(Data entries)
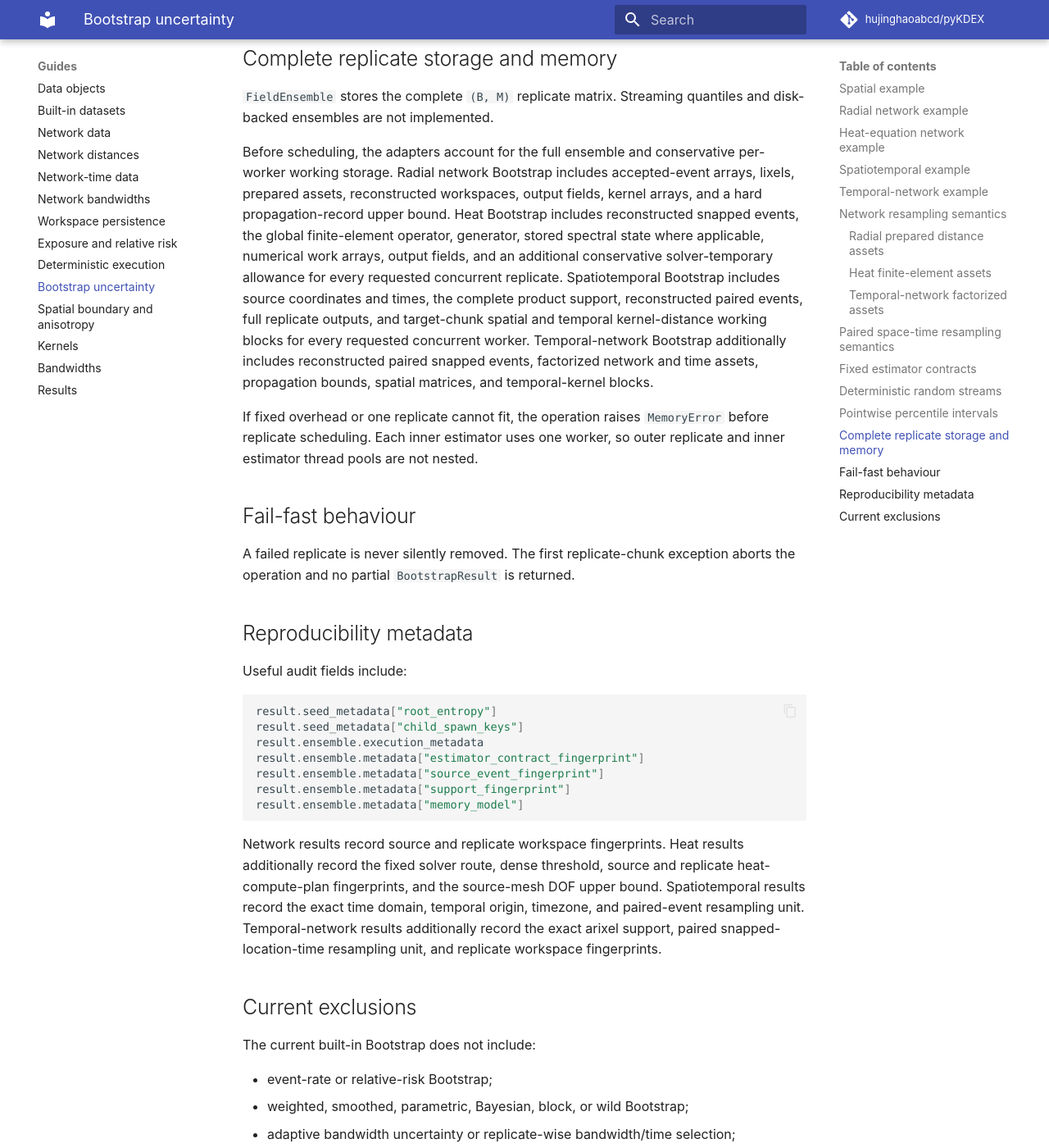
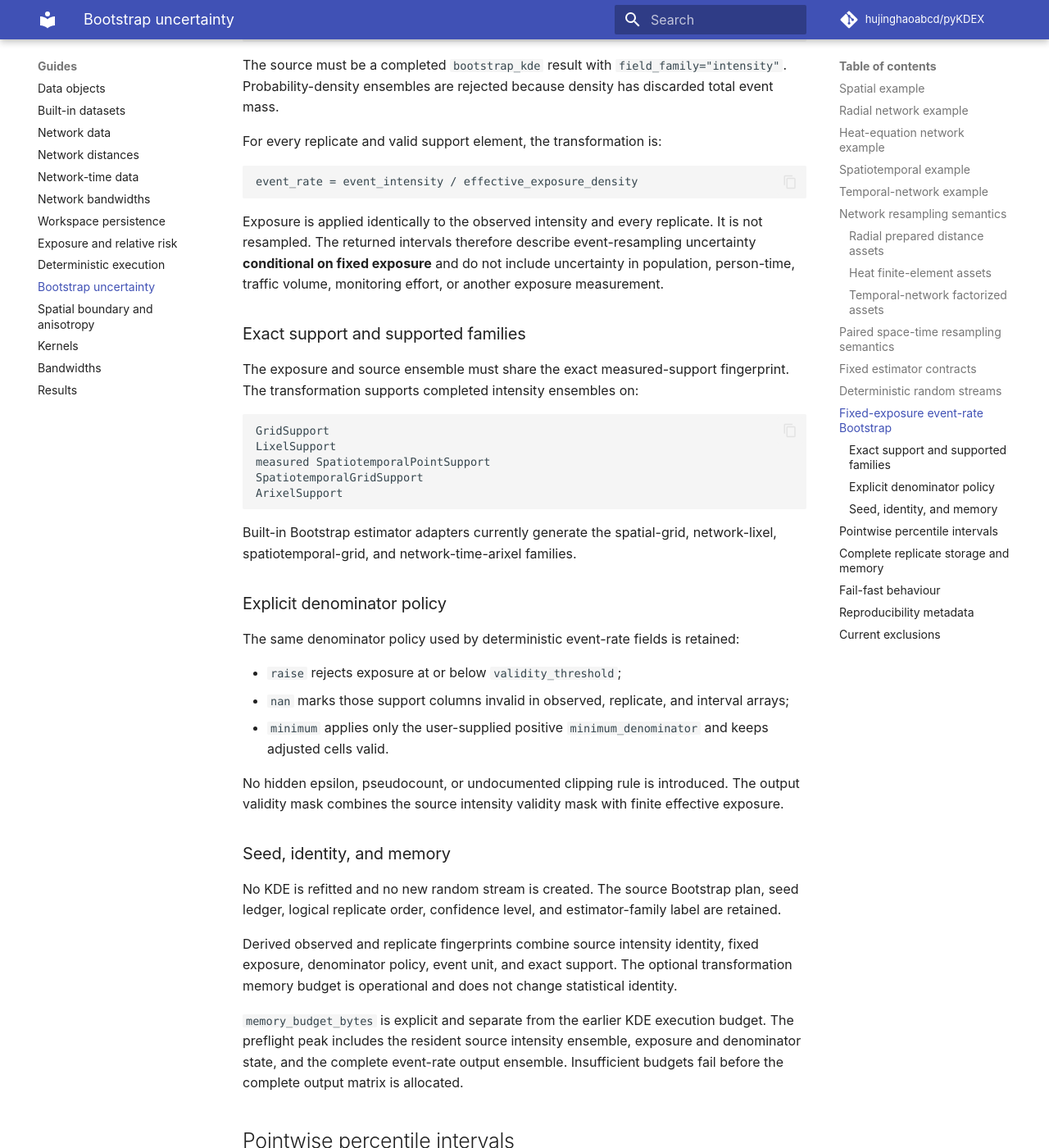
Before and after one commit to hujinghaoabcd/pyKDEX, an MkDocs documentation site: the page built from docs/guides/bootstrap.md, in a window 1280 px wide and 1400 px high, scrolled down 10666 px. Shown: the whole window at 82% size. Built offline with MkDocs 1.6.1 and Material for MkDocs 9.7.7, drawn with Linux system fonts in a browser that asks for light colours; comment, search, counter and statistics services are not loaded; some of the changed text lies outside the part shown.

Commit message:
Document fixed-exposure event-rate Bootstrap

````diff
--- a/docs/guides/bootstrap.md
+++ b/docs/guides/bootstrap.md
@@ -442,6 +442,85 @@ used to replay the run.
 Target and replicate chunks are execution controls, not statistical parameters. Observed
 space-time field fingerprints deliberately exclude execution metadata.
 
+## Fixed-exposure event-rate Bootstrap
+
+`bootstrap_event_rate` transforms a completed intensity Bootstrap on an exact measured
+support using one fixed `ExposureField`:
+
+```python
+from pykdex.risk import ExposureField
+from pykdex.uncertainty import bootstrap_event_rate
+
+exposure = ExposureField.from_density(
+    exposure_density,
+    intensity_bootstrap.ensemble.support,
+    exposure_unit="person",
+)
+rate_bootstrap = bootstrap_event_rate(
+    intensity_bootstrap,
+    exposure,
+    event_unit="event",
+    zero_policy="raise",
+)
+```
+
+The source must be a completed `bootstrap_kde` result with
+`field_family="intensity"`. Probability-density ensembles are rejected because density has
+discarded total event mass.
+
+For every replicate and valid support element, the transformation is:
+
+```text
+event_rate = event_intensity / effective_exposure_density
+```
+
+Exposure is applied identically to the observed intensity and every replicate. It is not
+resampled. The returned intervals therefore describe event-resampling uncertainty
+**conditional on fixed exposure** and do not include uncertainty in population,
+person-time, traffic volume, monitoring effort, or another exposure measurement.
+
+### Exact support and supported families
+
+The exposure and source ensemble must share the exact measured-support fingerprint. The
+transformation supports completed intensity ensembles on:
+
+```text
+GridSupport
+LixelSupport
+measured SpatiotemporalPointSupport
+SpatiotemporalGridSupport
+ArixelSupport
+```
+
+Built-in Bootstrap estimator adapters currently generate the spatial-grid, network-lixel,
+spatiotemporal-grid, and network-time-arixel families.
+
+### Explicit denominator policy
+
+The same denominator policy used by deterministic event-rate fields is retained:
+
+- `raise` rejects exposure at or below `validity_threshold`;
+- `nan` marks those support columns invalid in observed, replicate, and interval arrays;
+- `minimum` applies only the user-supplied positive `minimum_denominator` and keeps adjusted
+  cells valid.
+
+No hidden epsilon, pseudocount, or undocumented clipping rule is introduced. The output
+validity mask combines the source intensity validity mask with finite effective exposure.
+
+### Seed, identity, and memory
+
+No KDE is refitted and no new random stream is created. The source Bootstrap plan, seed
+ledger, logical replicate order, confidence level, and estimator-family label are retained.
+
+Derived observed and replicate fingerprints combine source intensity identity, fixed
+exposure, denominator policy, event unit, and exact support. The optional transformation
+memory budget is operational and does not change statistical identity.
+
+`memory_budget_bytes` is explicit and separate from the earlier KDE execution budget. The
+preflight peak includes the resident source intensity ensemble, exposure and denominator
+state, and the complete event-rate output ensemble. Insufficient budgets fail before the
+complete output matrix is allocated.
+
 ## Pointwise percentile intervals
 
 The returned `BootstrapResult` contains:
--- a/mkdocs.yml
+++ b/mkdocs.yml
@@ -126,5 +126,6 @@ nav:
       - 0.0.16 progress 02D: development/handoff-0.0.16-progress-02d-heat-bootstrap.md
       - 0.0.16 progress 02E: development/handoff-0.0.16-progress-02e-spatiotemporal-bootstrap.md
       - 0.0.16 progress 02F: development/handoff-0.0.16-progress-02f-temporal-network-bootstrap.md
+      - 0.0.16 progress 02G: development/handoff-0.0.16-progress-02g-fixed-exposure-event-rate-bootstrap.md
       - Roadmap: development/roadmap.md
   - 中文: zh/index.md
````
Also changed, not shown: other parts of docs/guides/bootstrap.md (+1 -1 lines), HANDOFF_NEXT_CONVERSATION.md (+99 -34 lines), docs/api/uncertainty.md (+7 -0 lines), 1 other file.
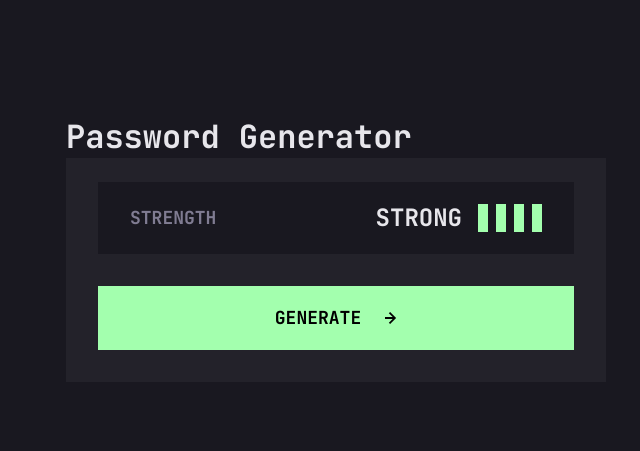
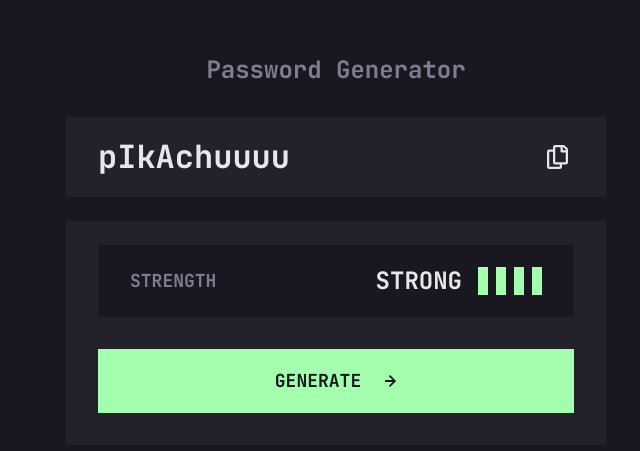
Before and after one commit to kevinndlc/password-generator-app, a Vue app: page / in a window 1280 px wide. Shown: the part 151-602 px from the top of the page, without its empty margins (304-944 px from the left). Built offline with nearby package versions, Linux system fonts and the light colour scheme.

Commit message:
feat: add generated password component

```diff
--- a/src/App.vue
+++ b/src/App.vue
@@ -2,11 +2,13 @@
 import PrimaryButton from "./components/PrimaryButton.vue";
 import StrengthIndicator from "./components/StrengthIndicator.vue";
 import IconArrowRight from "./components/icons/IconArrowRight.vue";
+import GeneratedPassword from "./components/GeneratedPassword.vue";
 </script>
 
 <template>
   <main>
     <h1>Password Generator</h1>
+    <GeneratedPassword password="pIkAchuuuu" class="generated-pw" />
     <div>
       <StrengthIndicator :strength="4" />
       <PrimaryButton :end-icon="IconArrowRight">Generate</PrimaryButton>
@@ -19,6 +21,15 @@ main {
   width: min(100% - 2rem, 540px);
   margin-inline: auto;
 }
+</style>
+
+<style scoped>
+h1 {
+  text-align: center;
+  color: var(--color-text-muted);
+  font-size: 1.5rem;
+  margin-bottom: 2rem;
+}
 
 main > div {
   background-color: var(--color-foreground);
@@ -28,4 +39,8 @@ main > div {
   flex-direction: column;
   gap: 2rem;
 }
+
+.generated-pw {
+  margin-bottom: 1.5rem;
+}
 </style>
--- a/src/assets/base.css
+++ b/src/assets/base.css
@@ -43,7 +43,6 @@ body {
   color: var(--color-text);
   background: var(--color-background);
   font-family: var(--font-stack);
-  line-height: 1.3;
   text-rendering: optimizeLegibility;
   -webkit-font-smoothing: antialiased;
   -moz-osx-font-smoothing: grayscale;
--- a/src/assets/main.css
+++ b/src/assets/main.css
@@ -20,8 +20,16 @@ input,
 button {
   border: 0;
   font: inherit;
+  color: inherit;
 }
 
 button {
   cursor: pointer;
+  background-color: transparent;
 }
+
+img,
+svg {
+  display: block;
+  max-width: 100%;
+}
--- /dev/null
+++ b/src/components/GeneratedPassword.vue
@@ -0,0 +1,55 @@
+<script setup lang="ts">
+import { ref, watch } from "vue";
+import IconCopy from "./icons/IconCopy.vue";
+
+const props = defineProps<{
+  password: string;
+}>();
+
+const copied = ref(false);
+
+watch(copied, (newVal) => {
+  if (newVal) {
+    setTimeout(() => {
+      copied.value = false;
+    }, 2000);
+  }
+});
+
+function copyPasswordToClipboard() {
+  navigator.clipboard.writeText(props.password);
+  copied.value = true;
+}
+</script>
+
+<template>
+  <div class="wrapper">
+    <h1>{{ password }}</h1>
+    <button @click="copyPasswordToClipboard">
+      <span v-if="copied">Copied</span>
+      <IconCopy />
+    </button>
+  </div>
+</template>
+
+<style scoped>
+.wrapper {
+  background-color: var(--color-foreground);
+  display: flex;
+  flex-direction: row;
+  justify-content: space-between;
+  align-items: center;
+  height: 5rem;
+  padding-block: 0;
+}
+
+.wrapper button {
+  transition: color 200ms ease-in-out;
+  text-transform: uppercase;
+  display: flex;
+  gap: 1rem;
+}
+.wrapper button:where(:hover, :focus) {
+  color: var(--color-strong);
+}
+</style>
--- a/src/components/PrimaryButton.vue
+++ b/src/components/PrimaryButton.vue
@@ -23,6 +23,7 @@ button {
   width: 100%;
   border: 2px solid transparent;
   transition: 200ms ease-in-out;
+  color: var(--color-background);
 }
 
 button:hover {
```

● **What you are asked to do**:
Copy the records exactly as they appear, excluding images.

● **Solution to the problem**:
Before and after one commit to hujinghaoabcd/pyKDEX, an MkDocs documentation site: the page built from docs/guides/bootstrap.md, in a window 1280 px wide and 1400 px high, scrolled down 10666 px. Shown: the whole window at 82% size. Built offline with MkDocs 1.6.1 and Material for MkDocs 9.7.7, drawn with Linux system fonts in a browser that asks for light colours; comment, search, counter and statistics services are not loaded; some of the changed text lies outside the part shown.

Commit message:
Document fixed-exposure event-rate Bootstrap

````diff
--- a/docs/guides/bootstrap.md
+++ b/docs/guides/bootstrap.md
@@ -442,6 +442,85 @@ used to replay the run.
 Target and replicate chunks are execution controls, not statistical parameters. Observed
 space-time field fingerprints deliberately exclude execution metadata.
 
+## Fixed-exposure event-rate Bootstrap
+
+`bootstrap_event_rate` transforms a completed intensity Bootstrap on an exact measured
+support using one fixed `ExposureField`:
+
+```python
+from pykdex.risk import ExposureField
+from pykdex.uncertainty import bootstrap_event_rate
+
+exposure = ExposureField.from_density(
+    exposure_density,
+    intensity_bootstrap.ensemble.support,
+    exposure_unit="person",
+)
+rate_bootstrap = bootstrap_event_rate(
+    intensity_bootstrap,
+    exposure,
+    event_unit="event",
+    zero_policy="raise",
+)
+```
+
+The source must be a completed `bootstrap_kde` result with
+`field_family="intensity"`. Probability-density ensembles are rejected because density has
+discarded total event mass.
+
+For every replicate and valid support element, the transformation is:
+
+```text
+event_rate = event_intensity / effective_exposure_density
+```
+
+Exposure is applied identically to the observed intensity and every replicate. It is not
+resampled. The returned intervals therefore describe event-resampling uncertainty
+**conditional on fixed exposure** and do not include uncertainty in population,
+person-time, traffic volume, monitoring effort, or another exposure measurement.
+
+### Exact support and supported families
+
+The exposure and source ensemble must share the exact measured-support fingerprint. The
+transformation supports completed intensity ensembles on:
+
+```text
+GridSupport
+LixelSupport
+measured SpatiotemporalPointSupport
+SpatiotemporalGridSupport
+ArixelSupport
+```
+
+Built-in Bootstrap estimator adapters currently generate the spatial-grid, network-lixel,
+spatiotemporal-grid, and network-time-arixel families.
+
+### Explicit denominator policy
+
+The same denominator policy used by deterministic event-rate fields is retained:
+
+- `raise` rejects exposure at or below `validity_threshold`;
+- `nan` marks those support columns invalid in observed, replicate, and interval arrays;
+- `minimum` applies only the user-supplied positive `minimum_denominator` and keeps adjusted
+  cells valid.
+
+No hidden epsilon, pseudocount, or undocumented clipping rule is introduced. The output
+validity mask combines the source intensity validity mask with finite effective exposure.
+
+### Seed, identity, and memory
+
+No KDE is refitted and no new random stream is created. The source Bootstrap plan, seed
+ledger, logical replicate order, confidence level, and estimator-family label are retained.
+
+Derived observed and replicate fingerprints combine source intensity identity, fixed
+exposure, denominator policy, event unit, and exact support. The optional transformation
+memory budget is operational and does not change statistical identity.
+
+`memory_budget_bytes` is explicit and separate from the earlier KDE execution budget. The
+preflight peak includes the resident source intensity ensemble, exposure and denominator
+state, and the complete event-rate output ensemble. Insufficient budgets fail before the
+complete output matrix is allocated.
+
 ## Pointwise percentile intervals
 
 The returned `BootstrapResult` contains:
--- a/mkdocs.yml
+++ b/mkdocs.yml
@@ -126,5 +126,6 @@ nav:
       - 0.0.16 progress 02D: development/handoff-0.0.16-progress-02d-heat-bootstrap.md
       - 0.0.16 progress 02E: development/handoff-0.0.16-progress-02e-spatiotemporal-bootstrap.md
       - 0.0.16 progress 02F: development/handoff-0.0.16-progress-02f-temporal-network-bootstrap.md
+      - 0.0.16 progress 02G: development/handoff-0.0.16-progress-02g-fixed-exposure-event-rate-bootstrap.md
       - Roadmap: development/roadmap.md
   - 中文: zh/index.md
````
Also changed, not shown: other parts of docs/guides/bootstrap.md (+1 -1 lines), HANDOFF_NEXT_CONVERSATION.md (+99 -34 lines), docs/api/uncertainty.md (+7 -0 lines), 1 other file.
Before and after one commit to kevinndlc/password-generator-app, a Vue app: page / in a window 1280 px wide. Shown: the part 151-602 px from the top of the page, without its empty margins (304-944 px from the left). Built offline with nearby package versions, Linux system fonts and the light colour scheme.

Commit message:
feat: add generated password component

```diff
--- a/src/App.vue
+++ b/src/App.vue
@@ -2,11 +2,13 @@
 import PrimaryButton from "./components/PrimaryButton.vue";
 import StrengthIndicator from "./components/StrengthIndicator.vue";
 import IconArrowRight from "./components/icons/IconArrowRight.vue";
+import GeneratedPassword from "./components/GeneratedPassword.vue";
 </script>
 
 <template>
   <main>
     <h1>Password Generator</h1>
+    <GeneratedPassword password="pIkAchuuuu" class="generated-pw" />
     <div>
       <StrengthIndicator :strength="4" />
       <PrimaryButton :end-icon="IconArrowRight">Generate</PrimaryButton>
@@ -19,6 +21,15 @@ main {
   width: min(100% - 2rem, 540px);
   margin-inline: auto;
 }
+</style>
+
+<style scoped>
+h1 {
+  text-align: center;
+  color: var(--color-text-muted);
+  font-size: 1.5rem;
+  margin-bottom: 2rem;
+}
 
 main > div {
   background-color: var(--color-foreground);
@@ -28,4 +39,8 @@ main > div {
   flex-direction: column;
   gap: 2rem;
 }
+
+.generated-pw {
+  margin-bottom: 1.5rem;
+}
 </style>
--- a/src/assets/base.css
+++ b/src/assets/base.css
@@ -43,7 +43,6 @@ body {
   color: var(--color-text);
   background: var(--color-background);
   font-family: var(--font-stack);
-  line-height: 1.3;
   text-rendering: optimizeLegibility;
   -webkit-font-smoothing: antialiased;
   -moz-osx-font-smoothing: grayscale;
--- a/src/assets/main.css
+++ b/src/assets/main.css
@@ -20,8 +20,16 @@ input,
 button {
   border: 0;
   font: inherit;
+  color: inherit;
 }
 
 button {
   cursor: pointer;
+  background-color: transparent;
 }
+
+img,
+svg {
+  display: block;
+  max-width: 100%;
+}
--- /dev/null
+++ b/src/components/GeneratedPassword.vue
@@ -0,0 +1,55 @@
+<script setup lang="ts">
+import { ref, watch } from "vue";
+import IconCopy from "./icons/IconCopy.vue";
+
+const props = defineProps<{
+  password: string;
+}>();
+
+const copied = ref(false);
+
+watch(copied, (newVal) => {
+  if (newVal) {
+    setTimeout(() => {
+      copied.value = false;
+    }, 2000);
+  }
+});
+
+function copyPasswordToClipboard() {
+  navigator.clipboard.writeText(props.password);
+  copied.value = true;
+}
+</script>
+
+<template>
+  <div class="wrapper">
+    <h1>{{ password }}</h1>
+    <button @click="copyPasswordToClipboard">
+      <span v-if="copied">Copied</span>
+      <IconCopy />
+    </button>
+  </div>
+</template>
+
+<style scoped>
+.wrapper {
+  background-color: var(--color-foreground);
+  display: flex;
+  flex-direction: row;
+  justify-content: space-between;
+  align-items: center;
+  height: 5rem;
+  padding-block: 0;
+}
+
+.wrapper button {
+  transition: color 200ms ease-in-out;
+  text-transform: uppercase;
+  display: flex;
+  gap: 1rem;
+}
+.wrapper button:where(:hover, :focus) {
+  color: var(--color-strong);
+}
+</style>
--- a/src/components/PrimaryButton.vue
+++ b/src/components/PrimaryButton.vue
@@ -23,6 +23,7 @@ button {
   width: 100%;
   border: 2px solid transparent;
   transition: 200ms ease-in-out;
+  color: var(--color-background);
 }
 
 button:hover {
```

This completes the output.